====== Given records ======
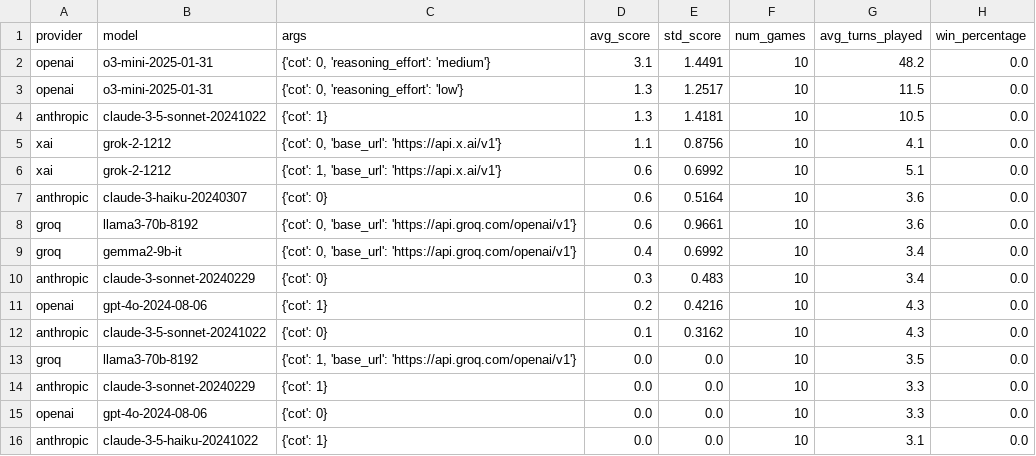
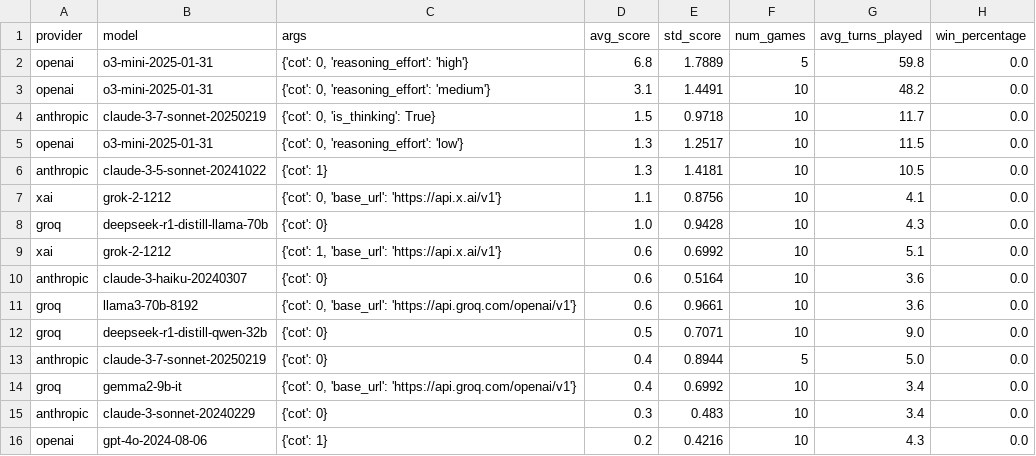
Before and after one commit to demirev/hanabi-benchmark, a CSV file: results/model_summary.csv, drawn as a sheet; only a part is shown; the shorter side is filled out with more unchanged rows.

```diff
--- a/results/model_summary.csv
+++ b/results/model_summary.csv
@@ -1,3 +1,5 @@
 provider,model,args,avg_score,std_score,num_games,avg_turns_played,win_percentage
+openai,o3-mini-2025-01-31,"{'cot': 0, 'reasoning_effort': 'high'}",6.8,1.7889,5,59.8,0.0
 openai,o3-mini-2025-01-31,"{'cot': 0, 'reasoning_effort': 'medium'}",3.1,1.4491,10,48.2,0.0
+anthropic,claude-3-7-sonnet-20250219,"{'cot': 0, 'is_thinking': True}",1.5,0.9718,10,11.7,0.0
 openai,o3-mini-2025-01-31,"{'cot': 0, 'reasoning_effort': 'low'}",1.3,1.2517,10,11.5,0.0
@@ -5,2 +7,3 @@ anthropic,claude-3-5-sonnet-20241022,{'cot': 1},1.3,1.4181,10,10.5,0.0
 xai,grok-2-1212,"{'cot': 0, 'base_url': 'https://api.x.ai/v1'}",1.1,0.8756,10,4.1,0.0
+groq,deepseek-r1-distill-llama-70b,{'cot': 0},1.0,0.9428,10,4.3,0.0
 xai,grok-2-1212,"{'cot': 1, 'base_url': 'https://api.x.ai/v1'}",0.6,0.6992,10,5.1,0.0
@@ -8,2 +11,4 @@ anthropic,claude-3-haiku-20240307,{'cot': 0},0.6,0.5164,10,3.6,0.0
 groq,llama3-70b-8192,"{'cot': 0, 'base_url': 'https://api.groq.com/openai/v1'}",0.6,0.9661,10,3.6,0.0
+groq,deepseek-r1-distill-qwen-32b,{'cot': 0},0.5,0.7071,10,9.0,0.0
+anthropic,claude-3-7-sonnet-20250219,{'cot': 0},0.4,0.8944,5,5.0,0.0
 groq,gemma2-9b-it,"{'cot': 0, 'base_url': 'https://api.groq.com/openai/v1'}",0.4,0.6992,10,3.4,0.0
```
Also changed, not shown: results/experiment_results.csv, 5 other files.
======
Required work — In the lines above, find the word "deepseek" and copy every line it occurs in.

Solution —
+groq,deepseek-r1-distill-llama-70b,{'cot': 0},1.0,0.9428,10,4.3,0.0
+groq,deepseek-r1-distill-qwen-32b,{'cot': 0},0.5,0.7071,10,9.0,0.0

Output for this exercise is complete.